We arrived at 10 a.m., just as the greenhouse opened, but at least 100 people were ahead of us, forming a line that stretched out the building, across the entry plaza and halfway down a hill. Greenhouse Manager Kim DeLong estimated Sunday afternoon that more than 3,000 people had visited Morphy since it started blooming Friday.
The crowd Sunday morning included Karen Nelson of North Conway, who was intrigued after hearing about the world’s largest and smelliest flower on a WMUR-TV report (I guess local TV news is good for something). She brought her daughter, Sarah, and Sarah’s friend Samantha Provencher, both sophomores at Kennett High School.
Cleverly, mom waited until they were 15 minutes away from Hanover to t tell them that their secret adventure was visiting a gigantic plant infamous for stinking to high heaven as a lure to pollinators.
“I didn’t realize we were going to see something that smelled like it was dying,” said Sarah, who seemed underwhelmed as we waited in the sunshine. I suggested she would be able to dazzle her science teachers with a report on Monday morning, which may or may not have piqued her interest. It’s hard to tell with teenagers.
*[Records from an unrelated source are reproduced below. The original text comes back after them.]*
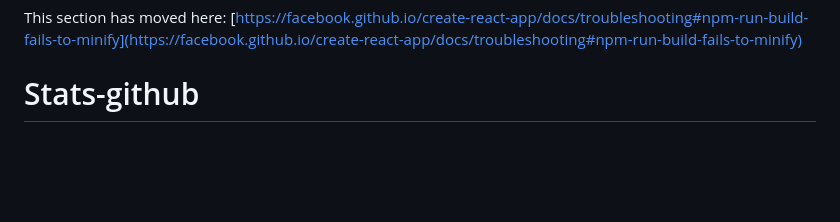
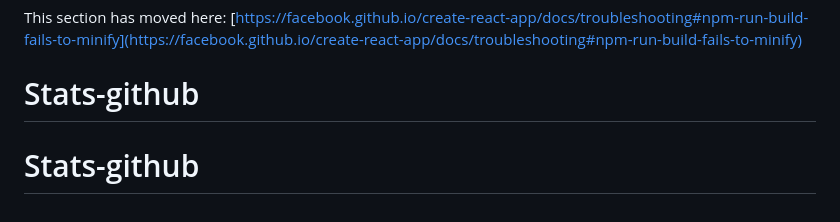
Before and after one commit to CARLU-Antoine/Stats-github, a Markdown page: README.md, the part around the change. GitHub-like rendering; blank space fills up the shorter version.

```diff
--- a/README.md
+++ b/README.md
@@ -69,3 +69,4 @@ This section has moved here: [https://facebook.github.io/create-react-app/docs/d
 
 This section has moved here: [https://facebook.github.io/create-react-app/docs/troubleshooting#npm-run-build-fails-to-minify](https://facebook.github.io/create-react-app/docs/troubleshooting#npm-run-build-fails-to-minify)
 # Stats-github
+# Stats-github
```
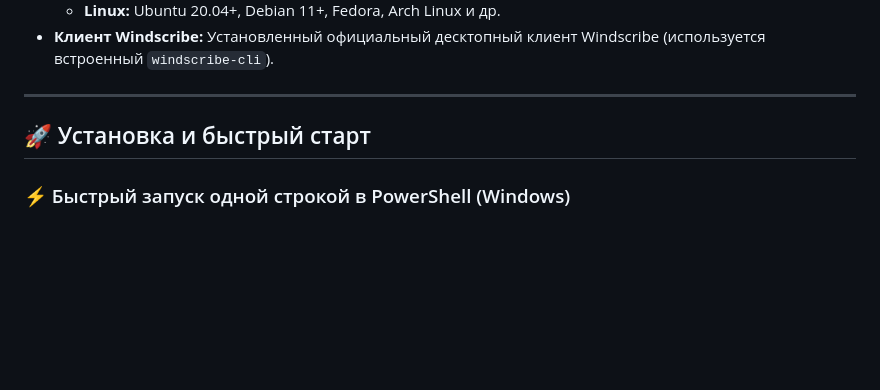
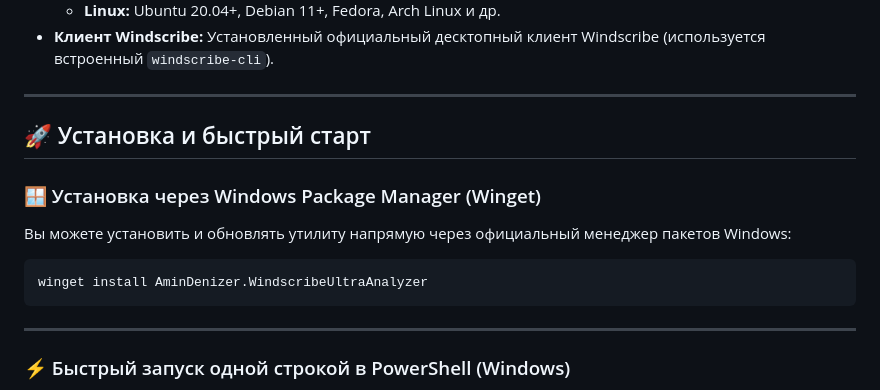
Before and after one commit to AminDenizer/Windscribe-Analyzer, a Markdown page: docs/README_RU.md, the part around the change. Drawn GitHub-style; blank space fills up the shorter version.

Commit message:
docs: add winget installation instructions across languages

````diff
--- a/docs/README_RU.md
+++ b/docs/README_RU.md
@@ -115,6 +115,16 @@ flowchart TD
 
 ## 🚀 Установка и быстрый старт
 
+### 🪟 Установка через Windows Package Manager (Winget)
+
+Вы можете установить и обновлять утилиту напрямую через официальный менеджер пакетов Windows:
+
+```powershell
+winget install AminDenizer.WindscribeUltraAnalyzer
+```
+
+---
+
 ### ⚡ Быстрый запуск одной строкой в PowerShell (Windows)
 
 Откройте **PowerShell** и вставьте следующую команду, чтобы автоматически скачать, снять блокировку SmartScreen и запустить приложение:
````
Also changed, not shown: README.md (+11 -1 lines), docs/README_FA.md (+10 -0 lines).
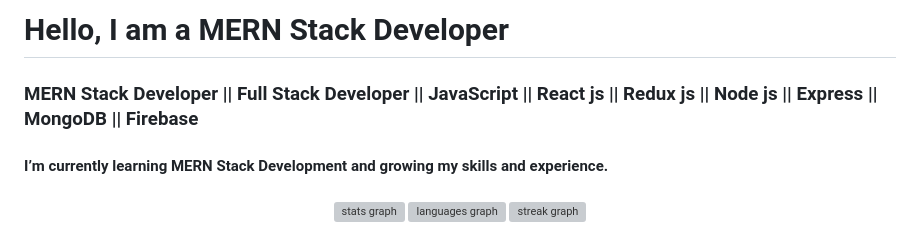
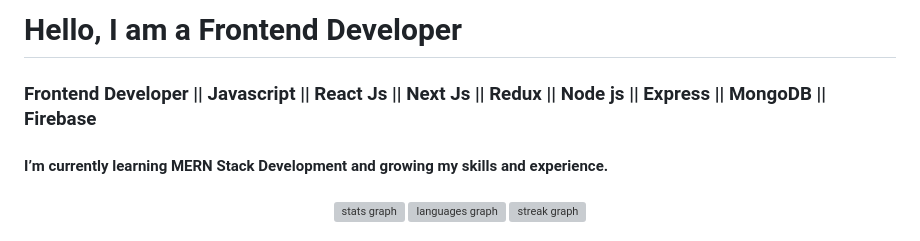
Before and after one commit to tamim-dev/tamim-dev, a Markdown page: README.md, the part around the change. Drawn GitHub-style; grey boxes are pictures that could not be loaded.

```diff
--- a/README.md
+++ b/README.md
@@ -1,8 +1,8 @@
-<h1 align="left">Hello, I am a MERN Stack Developer</h1>
+<h1 align="left">Hello, I am a Frontend Developer</h1>
 
 ###
 
-<h3 align="left">MERN Stack Developer || Full Stack Developer || JavaScript || React js || Redux js || Node js || Express || MongoDB || Firebase</h3>
+<h3 align="left">Frontend Developer || Javascript || React Js || Next Js || Redux || Node js || Express || MongoDB || Firebase</h3>
 
 ###
 
```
Morphy is an Amorphophallus (hence “Morphy”) titanum from the rain forests of Sumatra in Indonesia. This plant blooms once every 5 to 10 years, depending on age. Morphy, we were told by staff of the Life Sciences Building on hand to contain the throngs, bloomed for the first time at age 8, which was 5 years ago, but word didn’t get out because Dartmouth was in the process of moving the plant into the then-new greenhouse.
Morphy was about 7 1/2 feet tall when we visited, but she (or he – each plant has both sexes of flowers) will probably have collapsed by the time you read this. The blooms only last a couple of days, which seems like a very poor evolutionary strategy but has worked for millennia.
These days the corpse plant is endangered because Indonesian forests are being cleared for palm-oil plantations. But the species is popular with arboretums around the world because it’s such a draw for the public. In fact, the Franklin Zoo near Boston also has a corpse plant that is also about to bloom.
Enough botany; you want to know how it smelled. Alas, not bad at all.
By the time we arrived Morphy had largely stopped emitting the noxious gasses that create its reputation, and the main scent was lingering in the greenhouse. I hardly noticed anything, and it didn’t seem to bother anybody else.
DeLong, who was watching the crowd and occasionally prodding us to move along like a bouncer in a botanical car, said the smell had been overwhelming at first, and also had varied over time. “Sometimes it was like dirty diapers, sometimes like dead fish,” she said.
Darn; missed it.
Even with diminished odor, however, Morphy is an astonishing plant. The enormous central pillar, whose shape explains why “phallus” is tucked into the middle of its name, towers overhead and is surrounded by huge sculpted leaves that are big enough to hide a good-sized dog. The greenhouse had cut a small window in one leaf so you could see the tiny red flowers inside; luring flies to walk on these flowers and carry off pollen is the whole point of the stench.
The greenhouse owns a second corpse flower, on display beside Morphy, but even though it is now 8 years old, it is much smaller than Morphy was at that age and doesn’t seem likely to bloom for a long time, yet.
When it does, however, I’m there – and on the first day possible. No way I’m missing a good gag reflex for a second time.